Stored dataset items
=== Begin Enclosure ===

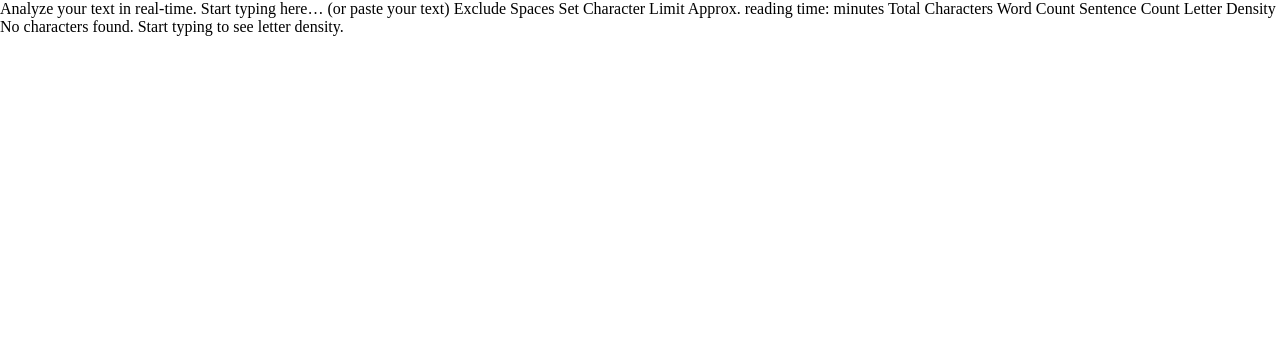
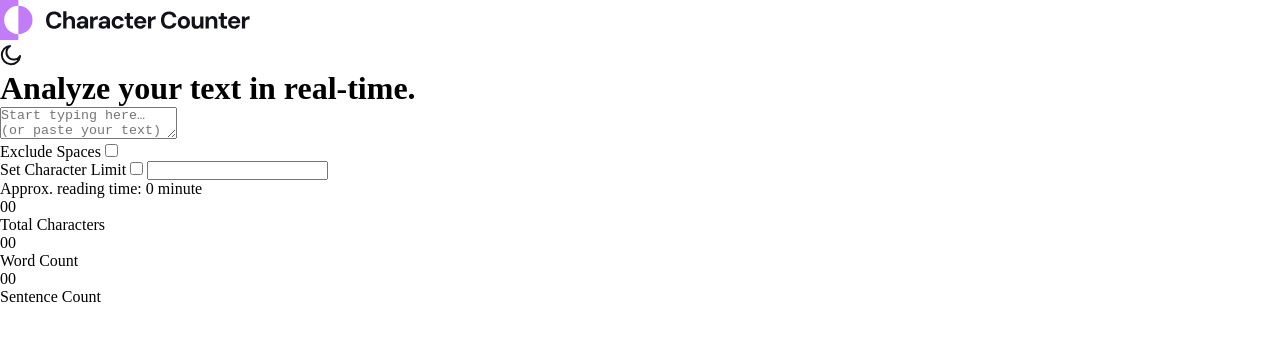
Before and after one commit to NoonPanirSabzi/charachter-counter, a website: page src/index.html in a window 1280 px wide. Drawn offline with Linux system fonts and the light colour scheme.

Commit message:
feat: add page base HTML structure

```diff
--- a/src/index.html
+++ b/src/index.html
@@ -22,20 +22,56 @@
     <title>Frontend Mentor | Character counter</title>
   </head>
   <body>
-    Analyze your text in real-time. Start typing here… (or paste your text)
-    Exclude Spaces Set Character Limit Approx. reading time:
-    <!-- Insert number -->
-    minutes
-
-    <!-- Insert number -->
-    Total Characters
-
-    <!-- Insert number -->
-    Word Count
-
-    <!-- Insert number -->
-    Sentence Count Letter Density No characters found. Start typing to see
-    letter density.
+    <header>
+      <div class="header">
+        <div class="logo-container">
+          <img src="./assets/images/logo-light-theme.svg" alt="light logo" />
+        </div>
+        <div class="theme-container">
+          <img src="./assets/images/icon-moon.svg" alt="ico n moon" />
+        </div>
+      </div>
+      <h1>Analyze your text in real-time.</h1>
+    </header>
+    <main>
+      <textarea
+        name="user-text"
+        id="user-text"
+        placeholder="Start typing here… (or paste your text)"
+      ></textarea>
+      <div class="options-container">
+        <div class="checkbox-container">
+          <label for="exclude-spaces">Exclude Spaces</label>
+          <input type="checkbox" name="exclude spaces" id="exclude-spaces" />
+        </div>
+        <div class="checkbox-container">
+          <label for="chr-limit">Set Character Limit</label>
+          <input type="checkbox" name="character limit" id="chr-limit" />
+          <input
+            type="number"
+            name="character limit count"
+            id="chr-limit-count"
+          />
+        </div>
+        <span id="read-time">Approx. reading time: 0 minute</span>
+      </div>
+      <div class="stats">
+        <div class="total-characters stat-container">
+          <span id="total-characters-value">00</span>
+          <p>Total Characters</p>
+        </div>
+        <div class="word-count stat-container">
+          <span id="word-count-value">00</span>
+          <p>Word Count</p>
+        </div>
+        <div class="sentence-count stat-container">
+          <span id="sentence-count-value">00</span>
+          <p>Sentence Count</p>
+        </div>
+      </div>
+    </main>
+    <!-- Letter Density No characters found. Start typing to see
+    letter density. -->
     <script src="main.js"></script>
   </body>
 </html>
```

=== End Enclosure ===

[Required action] Would you copy every line of the entries that includes the word "container"?

[Exercise result]
+        <div class="logo-container">
+        <div class="theme-container">
+      <div class="options-container">
+        <div class="checkbox-container">
+        <div class="checkbox-container">
+        <div class="total-characters stat-container">
+        <div class="word-count stat-container">
+        <div class="sentence-count stat-container">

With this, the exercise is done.